Page des stages de(s) l'équipe(s) : Physico-chimie et dynamique des surfaces
Description du stage

The aim of the internship is to follow in situ and in real-time with scanning tunneling microscopy the deposition of tin on Cu(111) and Ag(111) surfaces leading to the formation of stanene layers.

CLIQUER SUR « Description du stage » pour avoir le document complet

Theoretical studies have shown that new physical properties such as tunable gap opening or quantum spin Hall effect could be expected from group IV graphene analogues (silicene, germanene, stanene) [1]. While there have been numerous studies of such Si, Ge, Sn monolayers, the demonstration of their hexagonal organization has been often based on post-growth characterization and their analogy to graphene has remained controversial. On the contrary, using real-time observation of the growth of such layers on metal surfaces with scanning tunnelling microscopy (STM), we have evidenced unexpected surface alloying phenomena, that can lead to formation of buried layers, surface alloys or bulk alloys [2-4].
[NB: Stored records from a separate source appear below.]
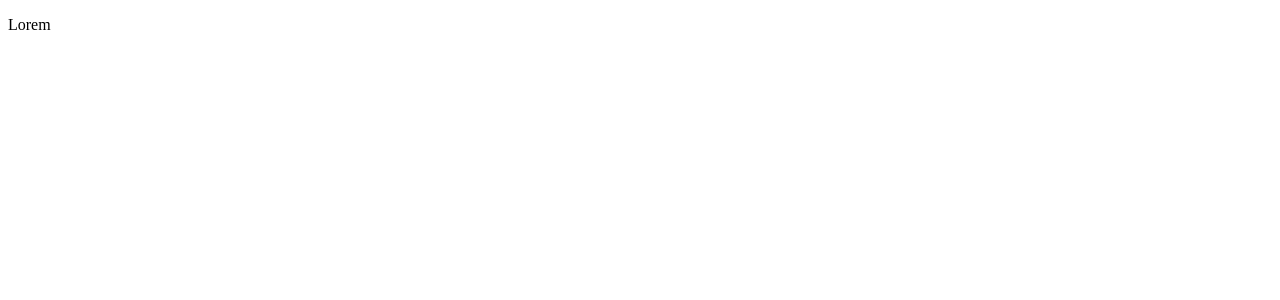
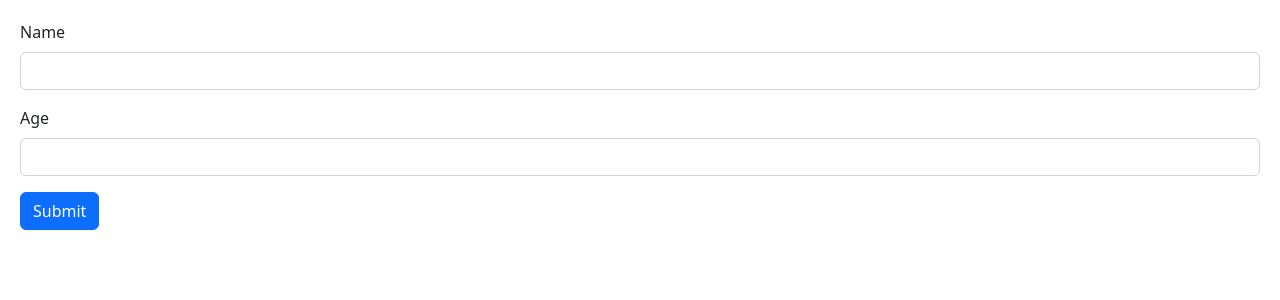
Before and after one commit to Amirsaeedk85/react-course-mosh, a React (Vite) app: page / in a window 1280 px wide. Shown: the top 300 px of the page. Built offline with nearby package versions, Linux system fonts and the light colour scheme.

Commit message:
form using useRef.

```diff
--- a/src/App.tsx
+++ b/src/App.tsx
@@ -1,9 +1,10 @@
 import { useState } from "react";
 import ExpandibleText from "./components/ExpandibleText";
+import Form from "./components/Form";
 function App() {
   return (
     <>
-      <ExpandibleText maxChars={10}>Lorem</ExpandibleText>
+      <Form></Form>
     </>
   );
 }
--- /dev/null
+++ b/src/components/Form.tsx
@@ -0,0 +1,35 @@
+import { FormEvent, useRef } from "react";
+
+const Form = () => {
+  const handleSubmit = (event: FormEvent) => {
+    event.preventDefault();
+    if (nameRef.current !== null) person.name = nameRef.current.value;
+    if (ageRef.current !== null) person.age = ageRef.current.value;
+    console.log("Person:", person);
+  };
+  const nameRef = useRef<HTMLInputElement>(null);
+  const ageRef = useRef<HTMLInputElement>(null);
+  const person = { name: "", age: "" };
+
+  return (
+    <form onSubmit={handleSubmit}>
+      <div className="mb-3">
+        <label htmlFor="name" className="form-label">
+          Name
+        </label>
+        <input ref={nameRef} id="name" type="text" className="form-control" />
+      </div>
+      <div className="mb-3">
+        <label htmlFor="age" className="form-label">
+          Age
+        </label>
+        <input ref={ageRef} id="age" type="number" className="form-control" />
+      </div>
+      <button className="btn btn-primary" type="submit">
+        Submit
+      </button>
+    </form>
+  );
+};
+
+export default Form;
--- /dev/null
+++ b/src/index.css
@@ -0,0 +1,3 @@
+body {
+  padding: 20px;
+}
--- a/src/main.tsx
+++ b/src/main.tsx
@@ -1,6 +1,8 @@
 import React from "react";
 import ReactDOM from "react-dom/client";
 import App from "./App";
+import "bootstrap/dist/css/bootstrap.css";
+import "./index.css";
 
 ReactDOM.createRoot(document.getElementById("root") as HTMLElement).render(
   <React.StrictMode>
```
Thus, up to now, honeycomb, i.e., graphene-like silicene layers have only been identified for sure after growth on Ag(111) and Ag(110) [5-6], whereas Ge growth on Ag(111) leads to surface alloys (see Fig. 1) [7]. It has been recently proposed [8] that low-temperature deposition of Sn on Cu(111) leads to the formation of stanene. The aim of the internship is to follow in situ and in real-time the deposition of tin on Ag surfaces with various substrate orientations(111), (110), (100) to determine the relation between substrate symmetries and film structure.

For this purpose, real-time STM experiments will be performed during Sn evaporation at various temperature. The objective is to follow simultaneously the formation of the stanene layer and the evolution of the substrate in order to determine the interaction between the layer and the metal surface.

[1] S. Cahangirov, M. Topsakal, E. Aktürk, H. Şahin, S. Ciraci, Phys. Rev. Lett. 102, 236804 (2009)
[2] R. Bernard et al., Phys. Rev. B 88, 121411 (2013)
[3] G. Prevot, R. Bernard, H. Cruguel, Y. Borensztein, Appl. Phys. Lett. 105, 213106 (2014)
[4] K. Zhang, R. Bernard, H. Cruguel, Y. Borensztein, G. Prevot, Phys. Rev. B 102, 125418 (2020)
[5] A. Curcella, R. Bernard, Y. Borensztein, A. Resta, M. Lazzeri, and G. Prevot, Phys. Rev. B 94, 165438 (2016)
[6] T. Leoni, …, G. Prévot, and L. Masson, J. Phys. Chem. C 125 (2021) 17906
[7] K. Zhang, …, G. Prévot, ACS Nano, 17 (2023) 15687
[8] J. Deng et al., Nat. Mat. 17,1081, (2018)